- PROMPT
Set down each record that follows exactly. Drop the images.

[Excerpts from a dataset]

_ _ _ _ _

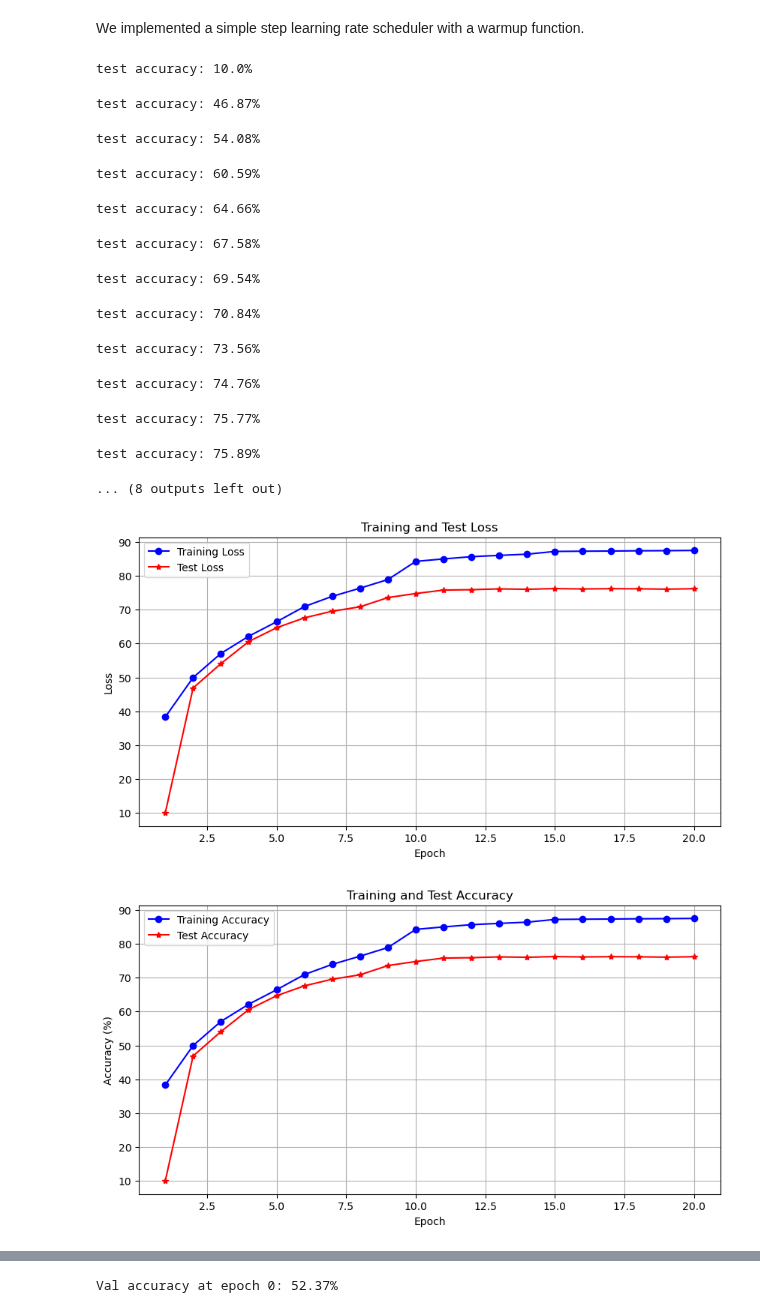
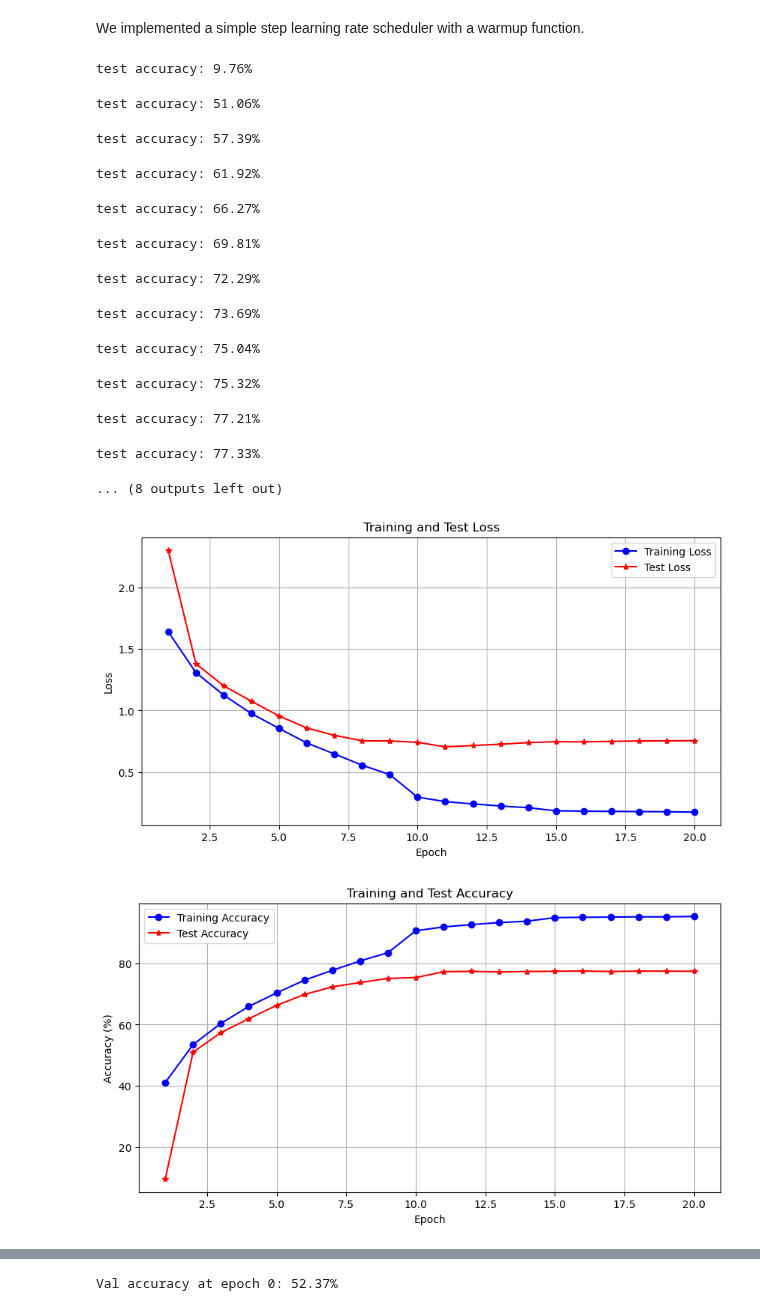
Before and after one commit to FreddieHorn/CudaVisionWS23, a Jupyter notebook: Assignment2/assignment_2_luke.ipynb, the cells around one changed output, grey strips where cells are left out. Cells and saved outputs as stored; diff of their text form; code cells hidden in the pictures.

Commit message:
ran plots again, added documentation

```diff
--- a/Assignment2/assignment_2_luke.ipynb
+++ b/Assignment2/assignment_2_luke.ipynb
@@ -325,15 +325,6 @@ Next we want to "somewhat optimize" our hyperparameters using optuna
 # %%
 import optuna
 from optuna.trial import TrialState
-# %%
-kernel_size1 = 3
-kernel_size2 = 3
-kernel_size3 = 3
-
-# Calculate padding based on kernel sizes
-padding1 = 1 if kernel_size1 == 3 else 2
-padding2 = 1 if kernel_size2 == 3 else 2
-padding3 = 1 if kernel_size3 == 3 else 2
 # %%
 class DropoutCNN(nn.Module):
     """
@@ -1078,22 +1075,22 @@ for i, epoch in enumerate(range(NUM_EPOCHS)):
     train_accuracy_list.append(np.mean(train_accuracy_list_iter))
     train_loss_list.append(np.mean(train_loss_list_iter))
 # %% [output]
-test accuracy: 10.0%
+test accuracy: 9.76%
-test accuracy: 46.87%
+test accuracy: 51.06%
-test accuracy: 54.08%
+test accuracy: 57.39%
-test accuracy: 60.59%
+test accuracy: 61.92%
-test accuracy: 64.66%
+test accuracy: 66.27%
-test accuracy: 67.58%
+test accuracy: 69.81%
-test accuracy: 69.54%
+test accuracy: 72.29%
-test accuracy: 70.84%
+test accuracy: 73.69%
-test accuracy: 73.56%
+test accuracy: 75.04%
-test accuracy: 74.76%
+test accuracy: 75.32%
-test accuracy: 75.77%
+test accuracy: 77.21%
-test accuracy: 75.89%
+test accuracy: 77.33%
 ... (8 outputs left out)
 # %%
-utils.plot_loss_epoch(train_accuracy_list, test_accuracy_list)
+utils.plot_loss_epoch(train_loss_list, test_loss_list)
 utils.plot_accuracy_epoch(test_accuracy_list, train_accuracy_list)
 # %% [output]
-[figure, old version]
+[figure, new version]
-[figure, old version]
+[figure, new version]
```
Also changed, not shown: parts of 10 cells of this notebook.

_ _ _ _ _

- WRITTEN ANSWER
Before and after one commit to FreddieHorn/CudaVisionWS23, a Jupyter notebook: Assignment2/assignment_2_luke.ipynb, the cells around one changed output, grey strips where cells are left out. Cells and saved outputs as stored; diff of their text form; code cells hidden in the pictures.

Commit message:
ran plots again, added documentation

```diff
--- a/Assignment2/assignment_2_luke.ipynb
+++ b/Assignment2/assignment_2_luke.ipynb
@@ -325,15 +325,6 @@ Next we want to "somewhat optimize" our hyperparameters using optuna
 # %%
 import optuna
 from optuna.trial import TrialState
-# %%
-kernel_size1 = 3
-kernel_size2 = 3
-kernel_size3 = 3
-
-# Calculate padding based on kernel sizes
-padding1 = 1 if kernel_size1 == 3 else 2
-padding2 = 1 if kernel_size2 == 3 else 2
-padding3 = 1 if kernel_size3 == 3 else 2
 # %%
 class DropoutCNN(nn.Module):
     """
@@ -1078,22 +1075,22 @@ for i, epoch in enumerate(range(NUM_EPOCHS)):
     train_accuracy_list.append(np.mean(train_accuracy_list_iter))
     train_loss_list.append(np.mean(train_loss_list_iter))
 # %% [output]
-test accuracy: 10.0%
+test accuracy: 9.76%
-test accuracy: 46.87%
+test accuracy: 51.06%
-test accuracy: 54.08%
+test accuracy: 57.39%
-test accuracy: 60.59%
+test accuracy: 61.92%
-test accuracy: 64.66%
+test accuracy: 66.27%
-test accuracy: 67.58%
+test accuracy: 69.81%
-test accuracy: 69.54%
+test accuracy: 72.29%
-test accuracy: 70.84%
+test accuracy: 73.69%
-test accuracy: 73.56%
+test accuracy: 75.04%
-test accuracy: 74.76%
+test accuracy: 75.32%
-test accuracy: 75.77%
+test accuracy: 77.21%
-test accuracy: 75.89%
+test accuracy: 77.33%
 ... (8 outputs left out)
 # %%
-utils.plot_loss_epoch(train_accuracy_list, test_accuracy_list)
+utils.plot_loss_epoch(train_loss_list, test_loss_list)
 utils.plot_accuracy_epoch(test_accuracy_list, train_accuracy_list)
 # %% [output]
-[figure, old version]
+[figure, new version]
-[figure, old version]
+[figure, new version]
```
Also changed, not shown: parts of 10 cells of this notebook.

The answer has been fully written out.